October 11th marks International Day of the Girl. The United Nations created this day back in 2011 to spread awareness and spark discussion about the unique challenges confronting the world’s 1.1 billion girls.
“We are celebrating how far girls today have come since their mothers and grandmothers were girls. And we are looking forward by committing to the kind of progress that will provide all girls everywhere with the chance to grow, learn, and thrive.” -UNICEF
While many countries are pushing for equal rights for genders, there are still a few that oppress girls, refuse them education and jobs.
One of the biggest problems right now? Child marriage. One in every seven girls is married off in developing counties before they turn 15. One in three are married before the age of 18.
One in three girls in developing countries, excluding China, is forced to marry before she turns 18 – that’s 47,700 girls every day. One in seven is married before the age of 15.
Rates of child marriage are highest in sub-Saharan Africa, where around 40% of girls are married before the age of 18, and 12.5% before they turn 15.
Latin America, the Caribbean, the Middle East and North Africa follow in their rates. Child marriage leads to vulnerability to sexual assault, abuse, and restricted from education and careers. It also leads to pregnancies at a young age and high mortality rates. The right to make life choices is immediately taken away from girls as soon as they even step into the world. And the girls that escape have to live in poverty or prostitution. Some of them are trafficked.
More than 33 million girls across the world aren’t allowed to go to school because of their gender and the belief that men are far more superior to women. One in five girls in developing countries who enroll in primary school never finish and only 30% of girls globally are enrolled in secondary school.
Emma Watson, UN Women Goodwill Ambassador, made a plea for the end of child marriage after a visit to Malawi, a southeastern African country, where a law raised the legal marrying age for girls to 18.
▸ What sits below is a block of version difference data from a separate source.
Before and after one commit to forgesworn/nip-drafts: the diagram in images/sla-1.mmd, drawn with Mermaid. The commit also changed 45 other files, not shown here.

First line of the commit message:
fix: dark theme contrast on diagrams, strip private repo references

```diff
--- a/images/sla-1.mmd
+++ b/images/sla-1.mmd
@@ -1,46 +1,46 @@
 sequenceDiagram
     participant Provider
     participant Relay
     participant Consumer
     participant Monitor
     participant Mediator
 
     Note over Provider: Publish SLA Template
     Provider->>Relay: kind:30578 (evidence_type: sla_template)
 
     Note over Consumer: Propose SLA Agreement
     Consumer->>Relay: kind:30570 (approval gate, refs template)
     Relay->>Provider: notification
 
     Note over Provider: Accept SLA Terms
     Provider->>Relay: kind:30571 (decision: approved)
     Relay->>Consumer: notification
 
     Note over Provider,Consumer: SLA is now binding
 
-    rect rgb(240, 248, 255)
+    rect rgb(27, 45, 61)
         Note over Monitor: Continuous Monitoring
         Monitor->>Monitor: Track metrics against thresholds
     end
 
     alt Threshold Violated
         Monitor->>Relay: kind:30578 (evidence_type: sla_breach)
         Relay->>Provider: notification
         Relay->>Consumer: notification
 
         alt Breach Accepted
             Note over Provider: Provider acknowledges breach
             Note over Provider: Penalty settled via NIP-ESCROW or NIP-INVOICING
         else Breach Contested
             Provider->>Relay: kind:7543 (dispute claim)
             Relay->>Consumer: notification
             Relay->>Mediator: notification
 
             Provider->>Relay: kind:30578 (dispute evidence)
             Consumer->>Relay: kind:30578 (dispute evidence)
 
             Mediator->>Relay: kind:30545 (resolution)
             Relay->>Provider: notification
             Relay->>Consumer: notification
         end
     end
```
While visiting, Watson spoke with many young girls and women to discuss the topic of a girl’s right to education, career, and the right to make her own choices.
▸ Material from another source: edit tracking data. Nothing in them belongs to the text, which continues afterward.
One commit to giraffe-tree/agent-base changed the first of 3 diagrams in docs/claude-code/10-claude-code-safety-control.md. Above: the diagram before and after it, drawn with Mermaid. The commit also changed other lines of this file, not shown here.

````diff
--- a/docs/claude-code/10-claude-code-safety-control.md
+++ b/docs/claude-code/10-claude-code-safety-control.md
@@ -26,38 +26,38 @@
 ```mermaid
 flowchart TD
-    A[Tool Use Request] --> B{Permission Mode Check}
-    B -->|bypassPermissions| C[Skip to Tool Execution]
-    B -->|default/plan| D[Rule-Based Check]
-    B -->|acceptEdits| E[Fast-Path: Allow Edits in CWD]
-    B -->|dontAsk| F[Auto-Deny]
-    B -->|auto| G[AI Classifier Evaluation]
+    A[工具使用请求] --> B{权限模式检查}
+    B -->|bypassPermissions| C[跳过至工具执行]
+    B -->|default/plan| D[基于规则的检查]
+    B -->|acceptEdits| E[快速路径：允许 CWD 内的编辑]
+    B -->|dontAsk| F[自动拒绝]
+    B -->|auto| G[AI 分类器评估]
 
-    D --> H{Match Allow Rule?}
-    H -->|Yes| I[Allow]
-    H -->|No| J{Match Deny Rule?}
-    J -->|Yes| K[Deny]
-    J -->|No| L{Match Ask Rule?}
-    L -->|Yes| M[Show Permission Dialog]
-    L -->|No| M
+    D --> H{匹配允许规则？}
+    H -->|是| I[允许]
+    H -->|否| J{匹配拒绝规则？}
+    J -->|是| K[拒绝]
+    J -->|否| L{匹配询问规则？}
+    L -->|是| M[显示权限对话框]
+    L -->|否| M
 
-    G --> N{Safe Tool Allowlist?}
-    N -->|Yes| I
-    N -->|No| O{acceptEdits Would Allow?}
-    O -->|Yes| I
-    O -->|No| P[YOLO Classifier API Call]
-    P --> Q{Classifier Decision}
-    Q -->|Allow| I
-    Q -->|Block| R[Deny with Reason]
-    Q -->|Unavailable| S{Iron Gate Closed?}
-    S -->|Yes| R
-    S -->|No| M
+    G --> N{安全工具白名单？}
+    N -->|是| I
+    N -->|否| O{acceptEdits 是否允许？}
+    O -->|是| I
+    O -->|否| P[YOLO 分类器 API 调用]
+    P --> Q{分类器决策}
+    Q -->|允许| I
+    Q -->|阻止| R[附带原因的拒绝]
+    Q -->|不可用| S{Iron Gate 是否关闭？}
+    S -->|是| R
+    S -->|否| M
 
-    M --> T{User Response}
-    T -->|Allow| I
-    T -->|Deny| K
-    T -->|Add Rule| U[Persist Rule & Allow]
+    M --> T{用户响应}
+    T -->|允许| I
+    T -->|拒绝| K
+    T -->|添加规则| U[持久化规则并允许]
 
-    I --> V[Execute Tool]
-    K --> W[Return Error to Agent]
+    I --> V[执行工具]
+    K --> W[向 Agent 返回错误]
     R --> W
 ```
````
“Meeting with young girls, who like many in their country, are struggling with poverty and were pressured into early marriage, depriving them of their education in the process, made me realize just how important it is for women to be able to make their own choices.” -Emma Watson, UN Women Goodwill Ambassador
UNICEF predicts that the number of girls married before 18 will grow from 700 million to 950 million within fifteen years.
Child marriage is done for various reasons. Some have good reasons, some have bad. Some parents are trying to protect their daughters from a rash of problems, including rape and sexual assault, which are common in impoverished or refugee communities while others do it for money, or because they want one less mouth to feed so the easiest option is to marry them off at an early age.
Moe Arora from Toronto, Canada tweeted a story to Instagram about how his Uber driver moved his family to New York City to escape the Taliban.
Here is the series of tweets he posted yesterday:
“After he moved, family members back home would yell + threaten him for letting his daughter get an education.
“”My daughter is brilliant. Boy or girl — she’s the smartest person you could ever meet.””
“”She has a right to be educated, so why shouldn’t I provide her with that opportunity?””
He told me there is a high mortality rate in his hometown because women either weren’t allowed or refused to get checked by male doctors.
His dream is for his daughter to become a doctor, then go back to his hometown + treat women so they can receive the medical help they need.
I’m in total awe of his story. I can only hope for his dream to come true.”